Skip to main content

‘A home away from home’: Northern staff who served in the military urge people leaving the armed forces to consider a career in rail

Northern staff who have served in the military claim the railway offers “a home away from home” to those who are looking for a new career after leaving the armed forces.


Ahead of Armed Forces Day on Saturday (29 June), four employees have shared their experiences of taking on rewarding and challenging jobs on the railway.

The train operator employs dozens of people who have previously worked in the military or currently serve as reservists, putting their skills and experience to use in a wide range of roles.

In 2021, Northern signed the Armed Forces Covenant, a commitment to supporting the employment of veterans and recognising military skills and qualifications across our business.

Lee Walker – A conductor based in Newcastle who left the Army in 2001 after serving as an infantry soldier with the Royal Regiment of Fusiliers for 10 years and completing tours of Bosnia and Northern Ireland.

He joined Great North Eastern Railway as a train dispatcher later that year and worked in various roles for the operator before joining Northern in 2018.

He said:

“Leaving the military is hard and it is a big adjustment. It took me a few years to adjust but I just had to get on with it,”

“On the railway you find the same sort of people and they give you uniform, training, structure and a purpose.

“You’ve got to be on time, on task and following a routine, just like you do in the army.

“I would definitely recommend it to people who have left the military, it’s a great industry to work in.

“People who have served in the forces bring a lot to the table so they’re definitely worth taking on. They’ve got a can-do attitude and just crack on with the job.”

Rob Brown – An on-board systems service technician who has been an active army reservist with the Royal Electrical and Mechanical Engineers (REME) for the last two years.

He said the railway is like “a home away from home” for people who have served in the military, because they work as part of a close-knit team within a clear structure.

He is deputy vice chair of Northern’s Armed Forces Group, which connects and supports staff who have previously served in the military, and is also part of the team which reaches out to servicemen and women considering a career in rail during recruitment drives.

He said:

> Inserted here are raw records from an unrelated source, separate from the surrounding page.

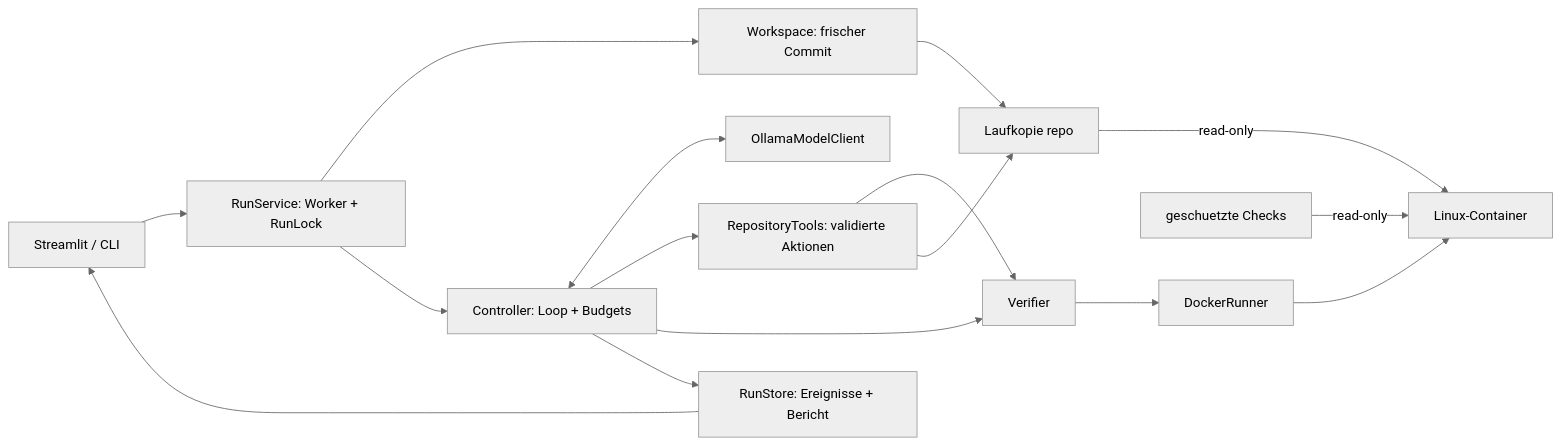
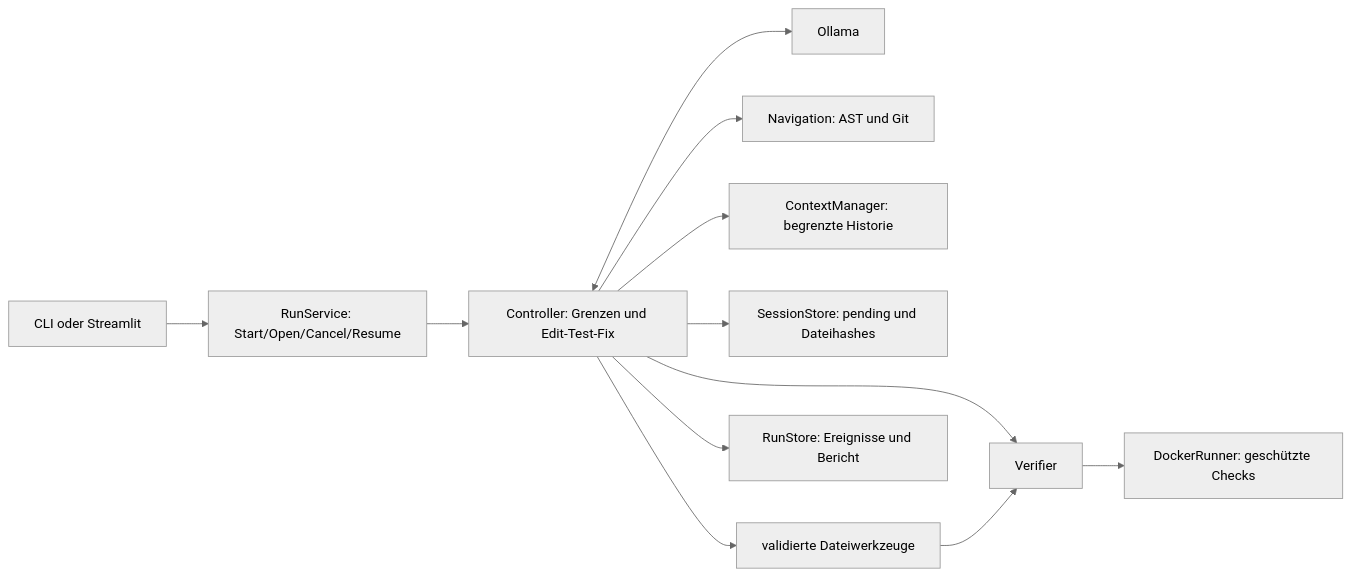
Before and after one commit to MichaelReichenberger/coding-harness: the diagram in README.md, drawn with Mermaid (neutral theme). The commit also changed other lines of this file and 35 other files, not shown here.

````diff
--- a/README.md
+++ b/README.md
@@ -172,18 +112,14 @@
 ```mermaid
 flowchart LR
-    UI[Streamlit / CLI] --> S[RunService: Worker + RunLock]
-    S --> W[Workspace: frischer Commit]
-    S --> C[Controller: Loop + Budgets]
-    C <--> M[OllamaModelClient]
-    C --> T[RepositoryTools: validierte Aktionen]
-    C --> V[Verifier]
-    T --> V
-    V --> D[DockerRunner]
-    D --> X[Linux-Container]
-    W --> R[Laufkopie repo]
-    T --> R
-    R -->|read-only| X
-    P[geschuetzte Checks] -->|read-only| X
-    C --> Store[RunStore: Ereignisse + Bericht]
-    Store --> UI
+  UI[CLI oder Streamlit] --> S[RunService: Start/Open/Cancel/Resume]
+  S --> C[Controller: Grenzen und Edit-Test-Fix]
+  C <--> M[Ollama]
+  C --> N[Navigation: AST und Git]
+  C --> X[ContextManager: begrenzte Historie]
+  C --> P[SessionStore: pending und Dateihashes]
+  C --> T[validierte Dateiwerkzeuge]
+  C --> V[Verifier]
+  T --> V
+  V --> D[DockerRunner: geschützte Checks]
+  C --> R[RunStore: Ereignisse und Bericht]
 ```
````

“It is difficult for people when they leave the military and there’s a lot of panic, but we can ease that pain by offering them a chance to start a new career with Northern,”

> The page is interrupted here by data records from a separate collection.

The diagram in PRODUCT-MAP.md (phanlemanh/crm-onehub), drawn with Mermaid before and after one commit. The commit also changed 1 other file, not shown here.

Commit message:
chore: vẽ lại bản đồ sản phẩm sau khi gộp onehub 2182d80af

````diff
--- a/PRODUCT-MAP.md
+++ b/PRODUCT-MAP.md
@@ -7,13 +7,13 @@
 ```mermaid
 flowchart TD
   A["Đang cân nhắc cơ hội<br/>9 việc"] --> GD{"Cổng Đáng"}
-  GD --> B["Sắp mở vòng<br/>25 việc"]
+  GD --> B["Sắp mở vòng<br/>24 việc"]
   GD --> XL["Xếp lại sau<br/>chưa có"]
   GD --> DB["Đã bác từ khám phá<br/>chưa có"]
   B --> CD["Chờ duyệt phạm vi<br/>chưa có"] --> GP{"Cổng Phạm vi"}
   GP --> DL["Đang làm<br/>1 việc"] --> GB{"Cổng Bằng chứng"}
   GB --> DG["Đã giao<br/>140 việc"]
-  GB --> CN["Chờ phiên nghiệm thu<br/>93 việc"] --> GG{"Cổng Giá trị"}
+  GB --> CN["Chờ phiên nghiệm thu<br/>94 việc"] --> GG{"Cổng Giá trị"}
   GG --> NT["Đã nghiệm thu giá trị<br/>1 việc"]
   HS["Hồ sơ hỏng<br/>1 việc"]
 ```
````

“For those that are with us, we’re always looking to help, because the camaraderie in the military is second to none and when you leave and join a company you can lose that.

“A lot of them have the right skillset and mindset for the railway – if you give them a job, they’re doing it and they’re not just here to collect a pay packet.

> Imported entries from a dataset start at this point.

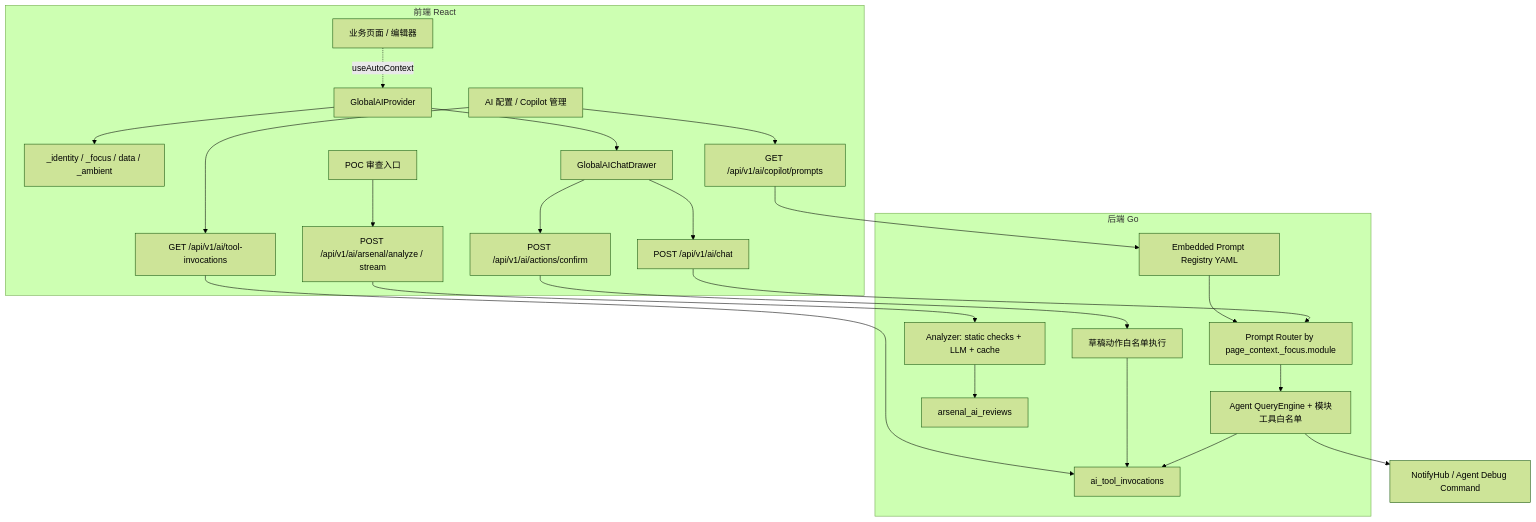
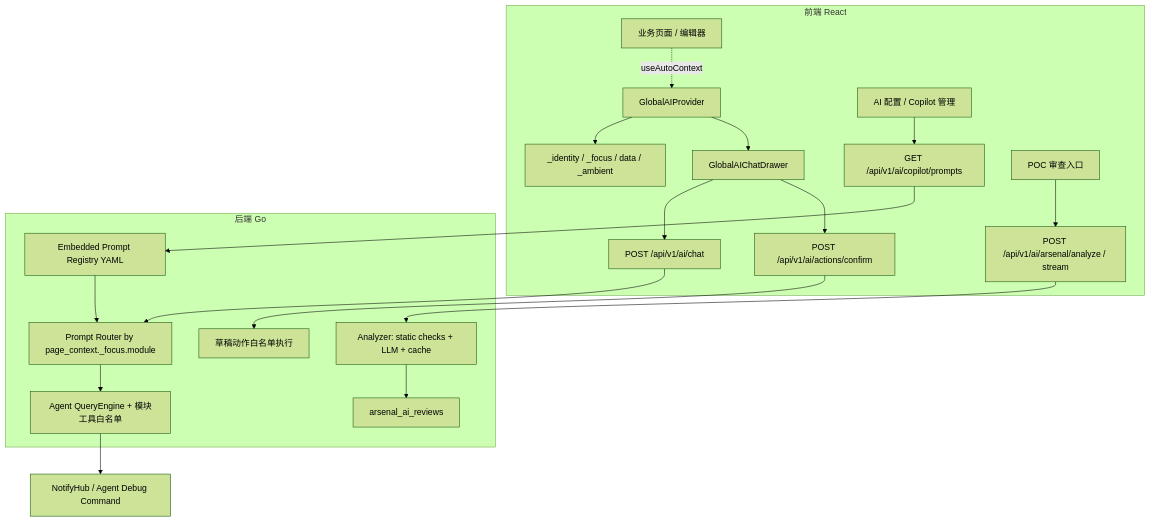
The diagram in docs/ai_copilot_architecture.md (TokEat/argus), drawn with Mermaid (forest theme) before and after one commit. The commit also changed other lines of this file and 35 other files, not shown here.

````diff
--- a/docs/ai_copilot_architecture.md
+++ b/docs/ai_copilot_architecture.md
@@ -27,28 +27,24 @@
 ```mermaid
 graph TD
     subgraph Frontend["前端 React"]
         Provider["GlobalAIProvider"] --> ContextLayers["_identity / _focus / data / _ambient"]
         Provider --> Drawer["GlobalAIChatDrawer"]
         Pages["业务页面 / 编辑器"] -. useAutoContext .-> Provider
         Drawer --> ChatAPI["POST /api/v1/ai/chat"]
         Drawer --> ActionAPI["POST /api/v1/ai/actions/confirm"]
         AIConfigPage["AI 配置 / Copilot 管理"] --> PromptAPI["GET /api/v1/ai/copilot/prompts"]
-        AIConfigPage --> AuditAPI["GET /api/v1/ai/tool-invocations"]
         PocPanel["POC 审查入口"] --> ReviewAPI["POST /api/v1/ai/arsenal/analyze / stream"]
     end
 
     subgraph Backend["后端 Go"]
         ReviewAPI --> Analyzer["Analyzer: static checks + LLM + cache"]
         ChatAPI --> Router["Prompt Router by page_context._focus.module"]
         PromptAPI --> PromptRegistry["Embedded Prompt Registry YAML"]
         PromptRegistry --> Router
         Router --> Agent["Agent QueryEngine + 模块工具白名单"]
         Analyzer --> ReviewStore["arsenal_ai_reviews"]
         ActionAPI --> ActionConfirm["草稿动作白名单执行"]
-        Agent --> AuditStore["ai_tool_invocations"]
-        ActionConfirm --> AuditStore
-        AuditAPI --> AuditStore
     end
 
     Agent --> NotifyHub["NotifyHub / Agent Debug Command"]
 ```
````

“It doesn’t matter what rank you are in the military, when you come to Northern you will find your fit because there are so many different roles.”

Debra Park – A former conductor, who now works as a customer service assistant in the ticket office at Whitehaven station, was in the Army Reserve for 22 years before she left in 2002.

She said:

“I was a heavy goods driver, a medic and then became part of the training team and I thoroughly enjoyed it all. Even now I miss it and I made friends for life,”

“A lot of people who leave the military are looking for structure and the railway offers that. You need to run to time, be disciplined and be able to take and execute orders.

“I would definitely recommend the railway to people who are leaving the forces and I think the railway benefits from having them.

“They understand that sometimes you need to stay late and go the extra mile to make sure we can get our customers where they need to go.”

Richard Hinds – Northern’s finance director, who was appointed last year, served as a platoon commander of the King’s Own Royal Border Regiment for four years before he left the military in 2000.

He said:

“Forces life is quite different to civilian life. It’s more than a job and you’re living alongside the people you work with so there is a real comradeship,”

“In the railway you get some elements of civilian life, but also some elements of military life. It feels like a family and there’s a certain culture and a togetherness.

“Both are underpinned by strong values – discipline, integrity, a strong work ethic and taking pride in what you do.

“There are also lots of commonalities in the skills, knowledge and ways of working – particularly for those who come from a military engineering background and who now work in our TrainCare Centres.”

If you have left or are in the process of leaving the military and are looking to put your skills and experience to use on the railway, please register for job alerts on the Northern website at:

Northern is the second largest train operator in the UK, with 2,500 services a day to more than 500 stations across the North of England.